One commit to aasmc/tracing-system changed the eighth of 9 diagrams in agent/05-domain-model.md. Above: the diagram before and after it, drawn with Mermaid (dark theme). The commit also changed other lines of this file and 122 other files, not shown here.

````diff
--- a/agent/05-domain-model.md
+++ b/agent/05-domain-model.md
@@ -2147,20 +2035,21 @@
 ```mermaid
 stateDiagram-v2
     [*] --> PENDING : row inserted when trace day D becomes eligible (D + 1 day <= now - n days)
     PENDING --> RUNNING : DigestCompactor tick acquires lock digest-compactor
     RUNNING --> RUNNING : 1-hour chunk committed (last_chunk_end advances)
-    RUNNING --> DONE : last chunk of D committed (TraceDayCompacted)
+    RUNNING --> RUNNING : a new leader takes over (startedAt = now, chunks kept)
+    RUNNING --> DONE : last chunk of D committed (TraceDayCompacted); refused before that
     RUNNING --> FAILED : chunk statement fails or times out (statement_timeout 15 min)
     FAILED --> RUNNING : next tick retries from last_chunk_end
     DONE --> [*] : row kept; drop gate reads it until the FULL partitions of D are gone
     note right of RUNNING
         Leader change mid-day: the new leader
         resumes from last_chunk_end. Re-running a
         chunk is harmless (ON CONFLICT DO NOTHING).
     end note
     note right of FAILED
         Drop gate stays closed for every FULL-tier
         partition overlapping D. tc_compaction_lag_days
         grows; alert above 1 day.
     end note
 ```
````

--

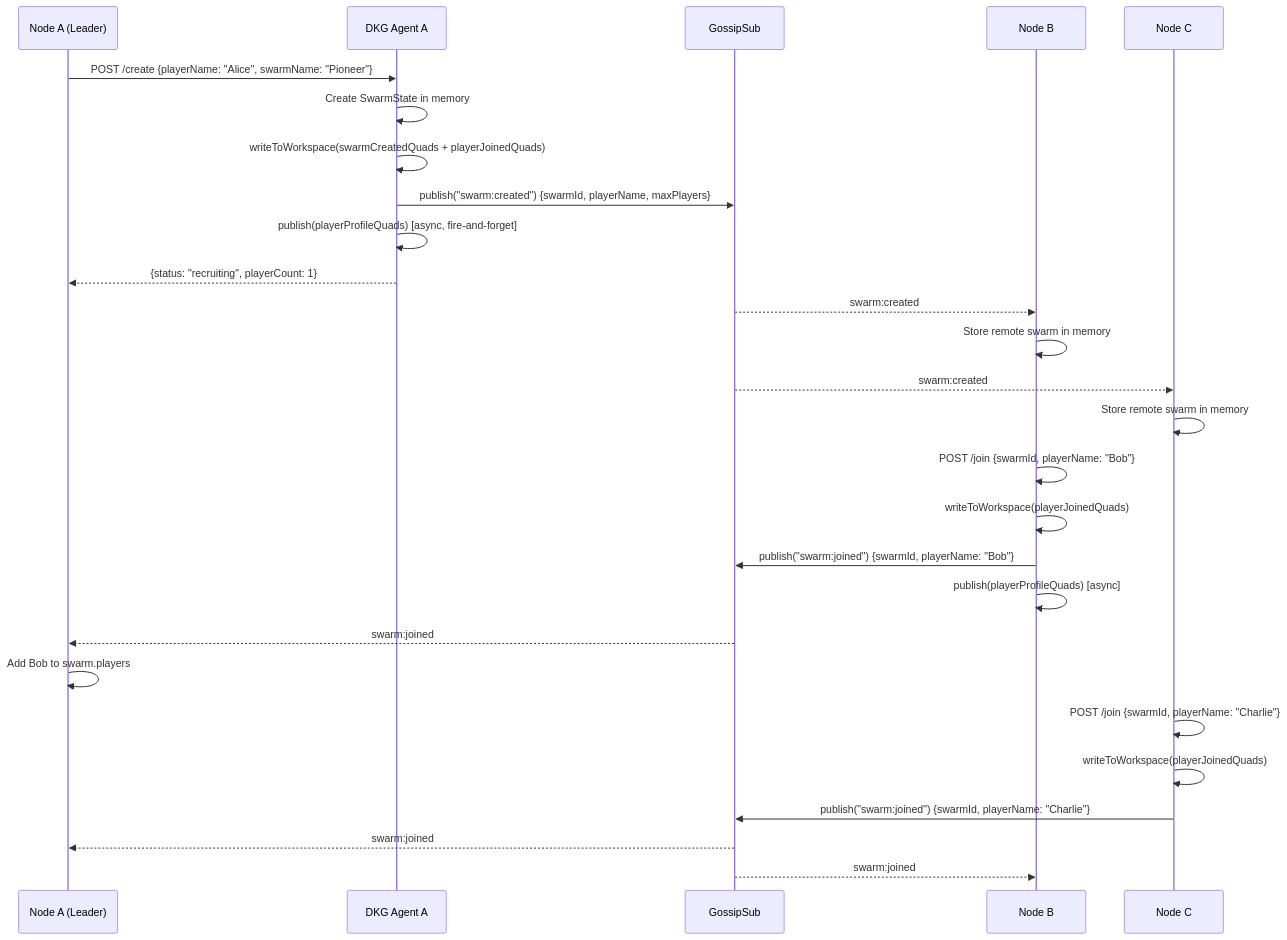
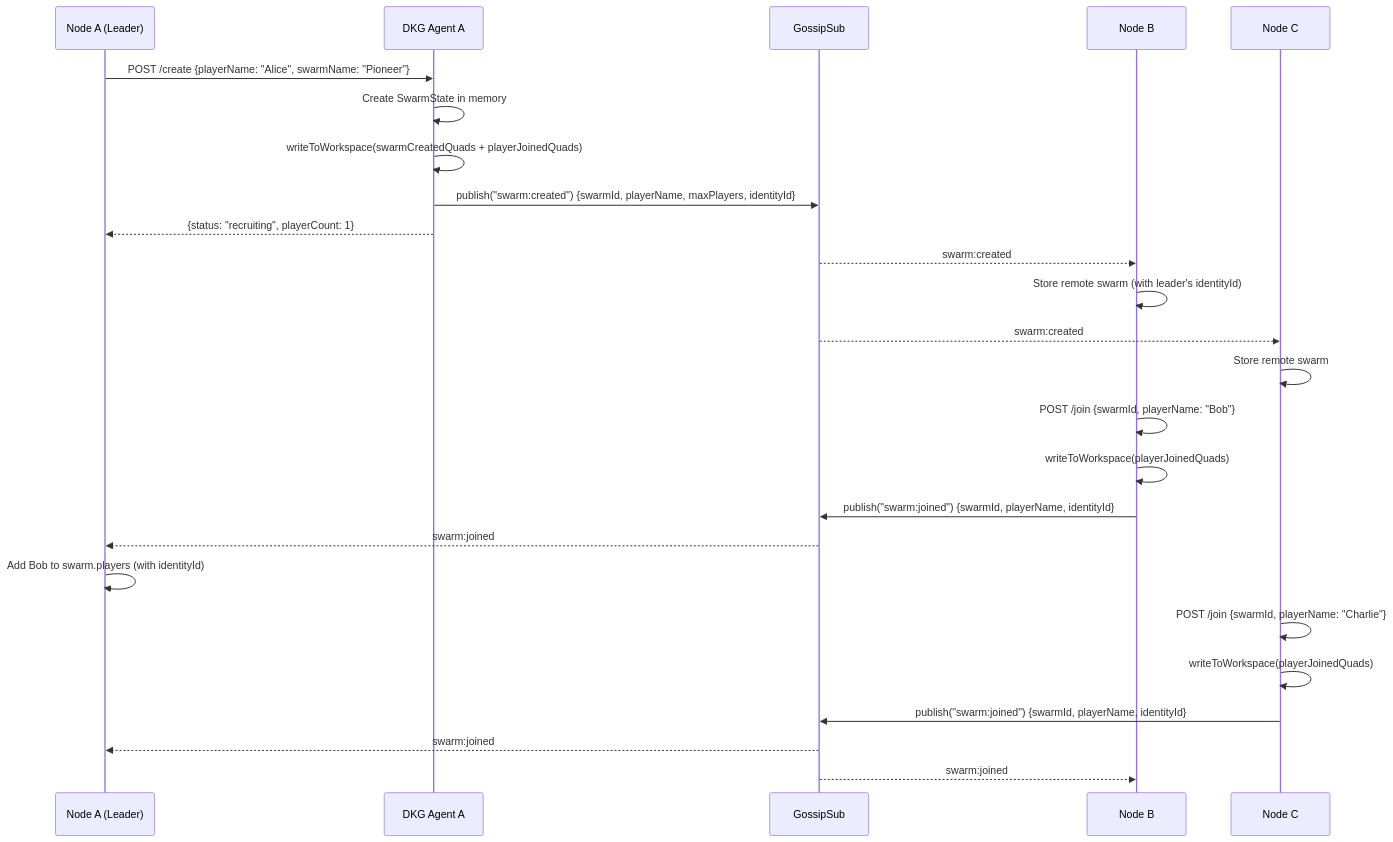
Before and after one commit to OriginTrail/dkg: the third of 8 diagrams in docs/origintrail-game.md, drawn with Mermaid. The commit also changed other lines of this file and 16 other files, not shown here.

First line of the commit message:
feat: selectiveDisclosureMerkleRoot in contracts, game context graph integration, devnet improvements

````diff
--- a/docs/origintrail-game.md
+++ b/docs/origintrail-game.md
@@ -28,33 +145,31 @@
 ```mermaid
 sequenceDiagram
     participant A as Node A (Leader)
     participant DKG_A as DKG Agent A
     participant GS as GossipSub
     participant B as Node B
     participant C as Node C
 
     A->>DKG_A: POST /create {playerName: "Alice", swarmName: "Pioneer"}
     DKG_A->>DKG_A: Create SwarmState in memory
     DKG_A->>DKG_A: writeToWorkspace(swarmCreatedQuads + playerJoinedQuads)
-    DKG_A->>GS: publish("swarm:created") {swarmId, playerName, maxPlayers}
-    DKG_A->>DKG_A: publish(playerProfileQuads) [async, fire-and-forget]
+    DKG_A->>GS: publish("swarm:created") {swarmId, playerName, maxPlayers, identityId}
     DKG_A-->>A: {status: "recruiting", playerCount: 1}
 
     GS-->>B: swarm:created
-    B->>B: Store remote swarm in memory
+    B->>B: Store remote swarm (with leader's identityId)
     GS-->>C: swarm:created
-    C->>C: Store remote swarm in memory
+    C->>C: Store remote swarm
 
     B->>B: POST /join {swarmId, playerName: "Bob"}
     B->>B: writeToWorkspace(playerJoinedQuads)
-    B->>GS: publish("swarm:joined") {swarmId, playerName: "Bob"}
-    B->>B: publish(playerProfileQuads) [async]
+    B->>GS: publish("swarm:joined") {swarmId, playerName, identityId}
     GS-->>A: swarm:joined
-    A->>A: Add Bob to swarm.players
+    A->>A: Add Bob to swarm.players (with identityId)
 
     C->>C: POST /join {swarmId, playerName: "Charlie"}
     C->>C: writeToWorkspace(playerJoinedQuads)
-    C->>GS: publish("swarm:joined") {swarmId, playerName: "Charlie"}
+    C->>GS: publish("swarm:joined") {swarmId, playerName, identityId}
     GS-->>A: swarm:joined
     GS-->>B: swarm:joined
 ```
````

...

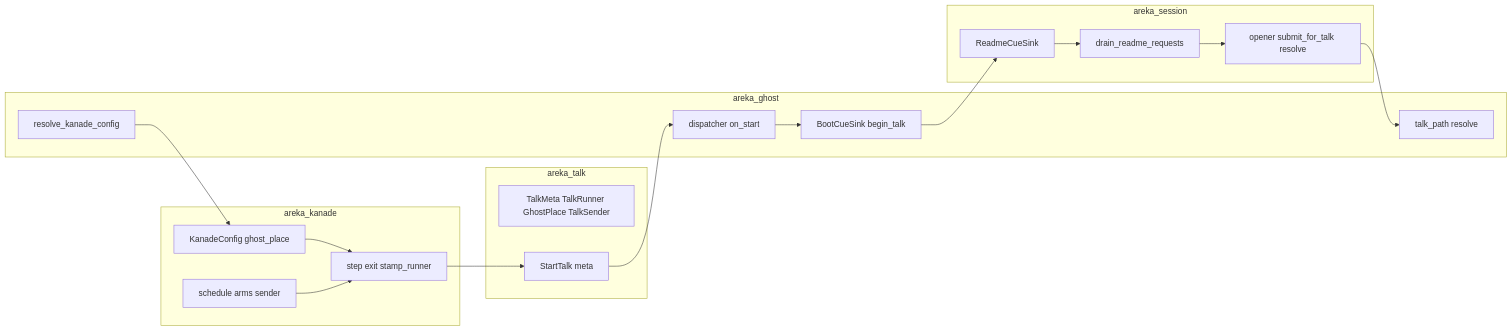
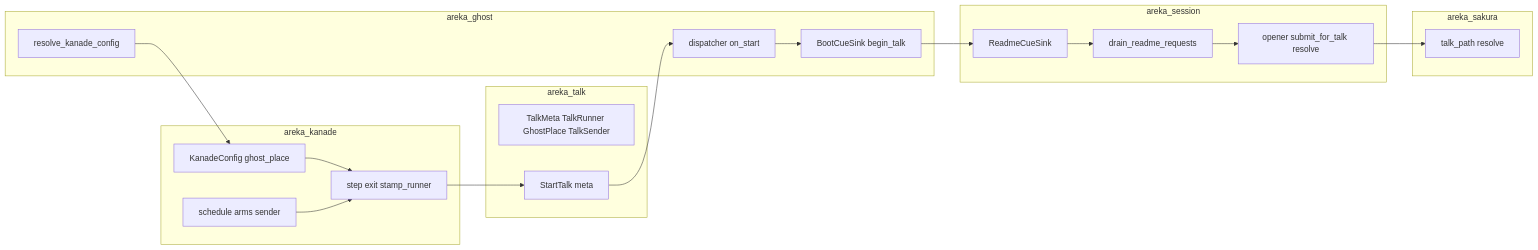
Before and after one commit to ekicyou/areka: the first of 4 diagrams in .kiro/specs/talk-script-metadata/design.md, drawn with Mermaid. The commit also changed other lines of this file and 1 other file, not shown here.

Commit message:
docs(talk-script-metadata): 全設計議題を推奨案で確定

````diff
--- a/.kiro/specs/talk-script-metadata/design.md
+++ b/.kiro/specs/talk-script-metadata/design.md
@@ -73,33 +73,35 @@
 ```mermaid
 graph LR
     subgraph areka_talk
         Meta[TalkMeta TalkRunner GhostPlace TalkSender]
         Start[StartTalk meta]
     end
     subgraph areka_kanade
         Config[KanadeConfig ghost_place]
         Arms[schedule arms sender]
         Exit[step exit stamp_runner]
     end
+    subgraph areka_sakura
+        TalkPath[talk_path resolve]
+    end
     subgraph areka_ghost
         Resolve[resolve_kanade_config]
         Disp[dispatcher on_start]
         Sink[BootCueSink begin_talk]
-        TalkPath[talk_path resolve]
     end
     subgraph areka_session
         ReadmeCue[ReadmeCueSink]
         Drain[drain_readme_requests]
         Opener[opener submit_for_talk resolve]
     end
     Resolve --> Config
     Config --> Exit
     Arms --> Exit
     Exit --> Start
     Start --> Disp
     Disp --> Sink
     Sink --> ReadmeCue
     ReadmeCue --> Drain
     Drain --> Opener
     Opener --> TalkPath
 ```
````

* Activity *
Only the lines that contain the word "docs" should be copied from the material.

* Answer to this task *
Before and after one commit to OriginTrail/dkg: the third of 8 diagrams in docs/origintrail-game.md, drawn with Mermaid. The commit also changed other lines of this file and 16 other files, not shown here.
--- a/docs/origintrail-game.md
+++ b/docs/origintrail-game.md
docs(talk-script-metadata): 全設計議題を推奨案で確定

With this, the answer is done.